  • @fdb What I see is a faint /-shaped stroke (which could be dismissed as a quirk in the papyrus, e.g. a fold, due to the ink's faintness), a short \-shaped one, and a short /-shaped one, which could add up to either a reversed three woth the curves turned to angles, pr a capital sigma. The positioning of said letter is pretty weird, almost as if it were a superscript, which is why I rendered it as such in the revised transcription. I'll add a zoom with retracing and the possible completions to be clearer.

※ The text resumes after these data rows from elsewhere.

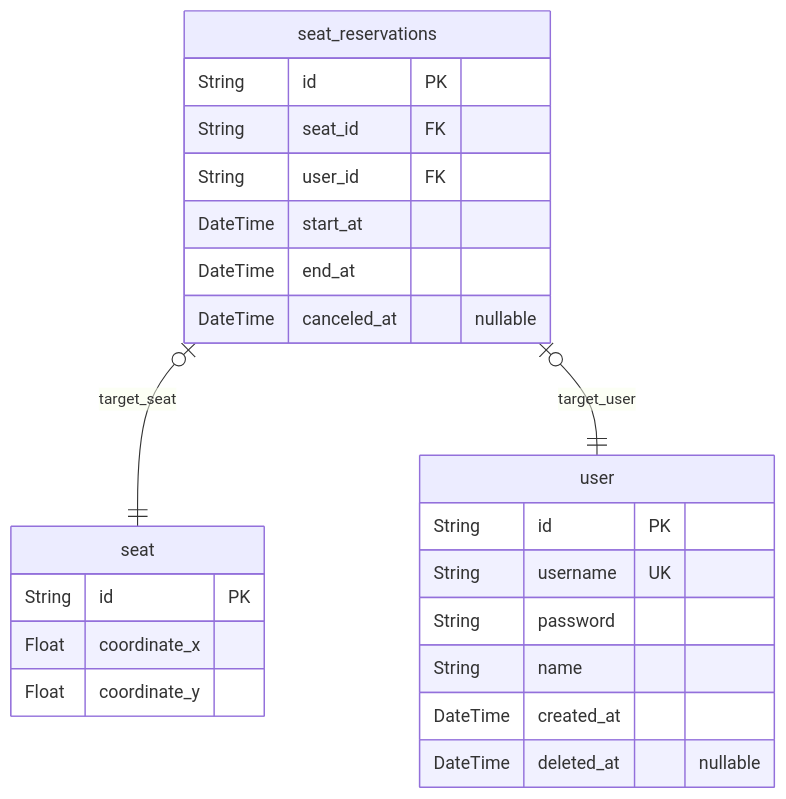
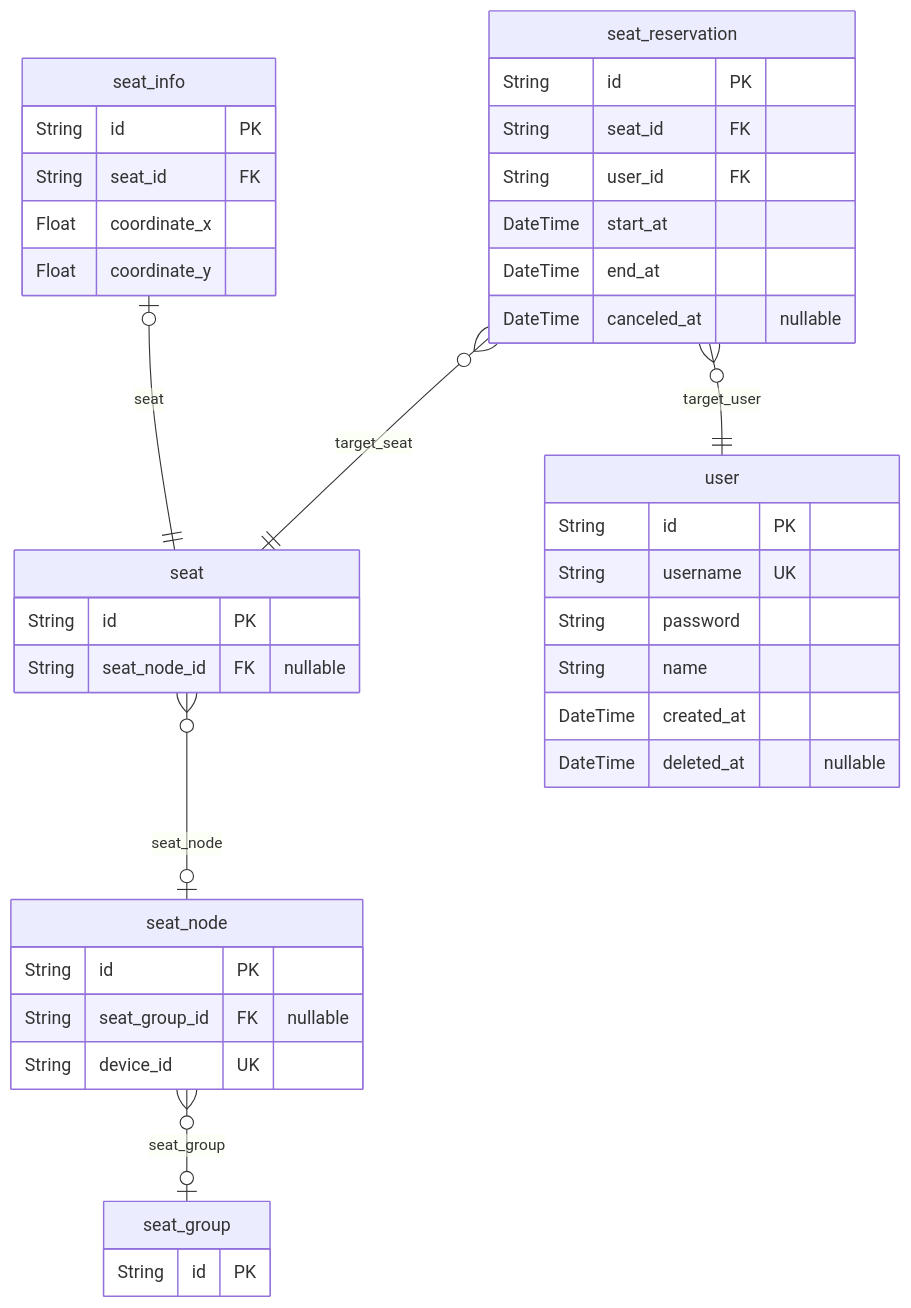
Before and after one commit to Switch1220/klib: the diagram in server/docs/ERD.md, drawn with Mermaid. The commit also changed other lines of this file and 4 other files, not shown here.

Commit message:
Add node, group table

````diff
--- a/server/docs/ERD.md
+++ b/server/docs/ERD.md
@@ -7,26 +7,42 @@
 ```mermaid
 erDiagram
 "user" {
   String id PK
   String username UK
   String password
   String name
   DateTime created_at
   DateTime deleted_at "nullable"
 }
 "seat" {
   String id PK
+  String seat_node_id FK "nullable"
+}
+"seat_info" {
+  String id PK
+  String seat_id FK
   Float coordinate_x
   Float coordinate_y
 }
-"seat_reservations" {
+"seat_node" {
+  String id PK
+  String seat_group_id FK "nullable"
+  String device_id UK
+}
+"seat_group" {
+  String id PK
+}
+"seat_reservation" {
   String id PK
   String seat_id FK
   String user_id FK
   DateTime start_at
   DateTime end_at
   DateTime canceled_at "nullable"
 }
-"seat_reservations" |o--|| "seat" : target_seat
-"seat_reservations" |o--|| "user" : target_user
+"seat" }o--o| "seat_node" : seat_node
+"seat_info" |o--|| "seat" : seat
+"seat_node" }o--o| "seat_group" : seat_group
+"seat_reservation" }o--|| "seat" : target_seat
+"seat_reservation" }o--|| "user" : target_user
 ```
````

If we want to exclude a superscript, then Idk what that could be. – MickG Oct 5 '18 at 14:19
  • If we accept it, it might be an editorial correction for a smaller letter below it, or a letter that was placed lower on the line. – MickG Oct 5 '18 at 14:20
  • @fdb just did that. – MickG Oct 5 '18 at 14:52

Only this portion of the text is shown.